REQUIRED WORK: Lines containing the word "light" are the ones to copy from the records below.

(Version difference data)
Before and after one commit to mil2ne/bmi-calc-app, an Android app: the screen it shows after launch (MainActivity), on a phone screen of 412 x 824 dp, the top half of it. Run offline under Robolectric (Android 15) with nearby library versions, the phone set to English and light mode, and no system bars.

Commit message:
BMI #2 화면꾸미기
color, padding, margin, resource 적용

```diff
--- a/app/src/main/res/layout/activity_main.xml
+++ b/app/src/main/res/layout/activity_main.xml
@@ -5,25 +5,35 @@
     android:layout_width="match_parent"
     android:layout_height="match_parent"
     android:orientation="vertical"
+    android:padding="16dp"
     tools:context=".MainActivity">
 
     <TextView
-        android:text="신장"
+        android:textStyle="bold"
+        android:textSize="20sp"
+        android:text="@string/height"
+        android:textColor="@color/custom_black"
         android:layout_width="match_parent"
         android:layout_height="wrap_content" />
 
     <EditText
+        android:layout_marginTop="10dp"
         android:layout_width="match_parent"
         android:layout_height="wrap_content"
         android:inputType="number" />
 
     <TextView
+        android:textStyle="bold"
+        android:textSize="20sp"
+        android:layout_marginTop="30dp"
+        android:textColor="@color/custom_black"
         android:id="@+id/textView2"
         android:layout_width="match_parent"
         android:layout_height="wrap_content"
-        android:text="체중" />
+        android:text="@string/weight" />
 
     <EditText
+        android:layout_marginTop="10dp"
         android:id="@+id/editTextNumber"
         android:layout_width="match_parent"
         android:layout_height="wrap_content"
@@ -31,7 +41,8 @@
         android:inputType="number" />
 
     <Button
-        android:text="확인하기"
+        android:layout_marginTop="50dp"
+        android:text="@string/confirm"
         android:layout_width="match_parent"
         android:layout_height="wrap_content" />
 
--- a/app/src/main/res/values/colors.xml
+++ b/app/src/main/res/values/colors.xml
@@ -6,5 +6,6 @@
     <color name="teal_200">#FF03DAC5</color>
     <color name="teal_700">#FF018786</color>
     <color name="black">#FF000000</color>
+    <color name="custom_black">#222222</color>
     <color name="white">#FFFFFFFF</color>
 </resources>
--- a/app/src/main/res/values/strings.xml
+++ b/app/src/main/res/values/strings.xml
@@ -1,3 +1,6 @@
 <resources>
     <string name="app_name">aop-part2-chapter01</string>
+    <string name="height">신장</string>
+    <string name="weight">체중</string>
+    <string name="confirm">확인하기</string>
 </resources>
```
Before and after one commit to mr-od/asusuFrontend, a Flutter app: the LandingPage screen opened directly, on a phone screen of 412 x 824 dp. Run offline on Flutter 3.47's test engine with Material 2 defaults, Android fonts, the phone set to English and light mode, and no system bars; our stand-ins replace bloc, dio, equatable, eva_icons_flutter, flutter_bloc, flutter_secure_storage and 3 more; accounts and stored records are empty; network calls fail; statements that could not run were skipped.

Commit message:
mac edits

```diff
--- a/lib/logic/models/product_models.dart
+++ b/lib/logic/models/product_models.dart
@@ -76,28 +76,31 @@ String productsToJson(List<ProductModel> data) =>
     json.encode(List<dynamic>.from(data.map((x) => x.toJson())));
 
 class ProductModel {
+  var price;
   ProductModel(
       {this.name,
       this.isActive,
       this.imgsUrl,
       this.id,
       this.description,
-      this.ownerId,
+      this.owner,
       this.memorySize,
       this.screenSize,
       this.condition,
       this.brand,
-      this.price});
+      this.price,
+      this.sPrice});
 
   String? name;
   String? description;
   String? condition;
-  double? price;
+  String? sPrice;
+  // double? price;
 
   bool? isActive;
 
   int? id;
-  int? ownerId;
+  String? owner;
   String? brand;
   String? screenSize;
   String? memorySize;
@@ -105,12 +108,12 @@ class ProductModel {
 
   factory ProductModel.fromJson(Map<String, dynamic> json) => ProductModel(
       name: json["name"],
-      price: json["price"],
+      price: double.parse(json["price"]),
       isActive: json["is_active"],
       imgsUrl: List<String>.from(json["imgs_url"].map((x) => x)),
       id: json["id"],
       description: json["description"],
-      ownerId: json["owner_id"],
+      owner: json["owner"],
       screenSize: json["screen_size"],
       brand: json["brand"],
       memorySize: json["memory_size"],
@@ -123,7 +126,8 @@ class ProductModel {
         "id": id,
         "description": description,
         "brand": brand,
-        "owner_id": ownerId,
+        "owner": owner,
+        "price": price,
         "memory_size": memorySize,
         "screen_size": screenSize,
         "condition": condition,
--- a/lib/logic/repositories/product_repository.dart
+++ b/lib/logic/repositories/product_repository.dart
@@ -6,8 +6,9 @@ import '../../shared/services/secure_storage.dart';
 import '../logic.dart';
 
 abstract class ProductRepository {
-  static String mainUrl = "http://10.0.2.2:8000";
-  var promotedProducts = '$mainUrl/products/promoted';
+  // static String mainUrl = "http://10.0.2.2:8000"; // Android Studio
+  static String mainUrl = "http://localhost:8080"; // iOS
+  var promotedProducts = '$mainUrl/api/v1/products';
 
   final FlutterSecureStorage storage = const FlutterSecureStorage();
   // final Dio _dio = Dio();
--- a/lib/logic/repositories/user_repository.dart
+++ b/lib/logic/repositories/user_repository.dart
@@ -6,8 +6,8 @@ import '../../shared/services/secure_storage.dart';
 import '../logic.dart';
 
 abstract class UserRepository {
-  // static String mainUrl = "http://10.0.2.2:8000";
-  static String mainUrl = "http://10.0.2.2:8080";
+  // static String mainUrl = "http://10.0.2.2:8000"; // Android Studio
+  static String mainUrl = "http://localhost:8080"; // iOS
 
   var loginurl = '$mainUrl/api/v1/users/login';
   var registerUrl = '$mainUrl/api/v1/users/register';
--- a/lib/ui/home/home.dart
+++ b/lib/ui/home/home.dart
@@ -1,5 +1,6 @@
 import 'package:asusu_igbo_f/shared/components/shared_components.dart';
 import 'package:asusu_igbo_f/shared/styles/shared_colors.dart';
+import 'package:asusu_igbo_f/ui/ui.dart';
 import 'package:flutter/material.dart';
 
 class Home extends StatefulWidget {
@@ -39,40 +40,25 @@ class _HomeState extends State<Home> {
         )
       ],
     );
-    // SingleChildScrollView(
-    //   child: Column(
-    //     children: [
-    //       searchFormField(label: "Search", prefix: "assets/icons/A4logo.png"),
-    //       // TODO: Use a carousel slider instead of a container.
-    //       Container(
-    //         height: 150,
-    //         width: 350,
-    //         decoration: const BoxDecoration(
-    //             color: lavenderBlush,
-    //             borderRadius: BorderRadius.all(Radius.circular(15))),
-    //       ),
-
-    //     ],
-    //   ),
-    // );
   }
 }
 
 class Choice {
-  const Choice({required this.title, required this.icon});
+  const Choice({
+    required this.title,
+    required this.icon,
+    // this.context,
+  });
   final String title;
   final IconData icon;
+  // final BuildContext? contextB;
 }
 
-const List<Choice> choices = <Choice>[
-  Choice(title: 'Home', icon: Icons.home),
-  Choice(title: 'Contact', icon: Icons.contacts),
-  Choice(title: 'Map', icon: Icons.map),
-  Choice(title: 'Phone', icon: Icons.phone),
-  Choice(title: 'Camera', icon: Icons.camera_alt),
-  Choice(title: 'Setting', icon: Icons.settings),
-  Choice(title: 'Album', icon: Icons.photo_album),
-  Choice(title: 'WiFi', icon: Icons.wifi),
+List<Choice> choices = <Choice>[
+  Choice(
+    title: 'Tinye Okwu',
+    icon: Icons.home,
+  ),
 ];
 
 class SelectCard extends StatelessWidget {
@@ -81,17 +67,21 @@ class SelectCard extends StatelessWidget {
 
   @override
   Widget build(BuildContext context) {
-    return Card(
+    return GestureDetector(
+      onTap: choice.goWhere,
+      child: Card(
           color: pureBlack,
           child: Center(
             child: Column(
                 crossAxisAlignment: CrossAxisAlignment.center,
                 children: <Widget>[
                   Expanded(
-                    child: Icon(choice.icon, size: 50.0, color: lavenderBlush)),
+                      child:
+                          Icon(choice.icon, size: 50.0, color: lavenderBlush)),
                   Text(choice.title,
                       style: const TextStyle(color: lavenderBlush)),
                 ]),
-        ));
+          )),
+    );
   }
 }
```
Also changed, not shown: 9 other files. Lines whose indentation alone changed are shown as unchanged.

SOLUTION TO THIS EXERCISE:
Before and after one commit to mil2ne/bmi-calc-app, an Android app: the screen it shows after launch (MainActivity), on a phone screen of 412 x 824 dp, the top half of it. Run offline under Robolectric (Android 15) with nearby library versions, the phone set to English and light mode, and no system bars.
Before and after one commit to mr-od/asusuFrontend, a Flutter app: the LandingPage screen opened directly, on a phone screen of 412 x 824 dp. Run offline on Flutter 3.47's test engine with Material 2 defaults, Android fonts, the phone set to English and light mode, and no system bars; our stand-ins replace bloc, dio, equatable, eva_icons_flutter, flutter_bloc, flutter_secure_storage and 3 more; accounts and stored records are empty; network calls fail; statements that could not run were skipped.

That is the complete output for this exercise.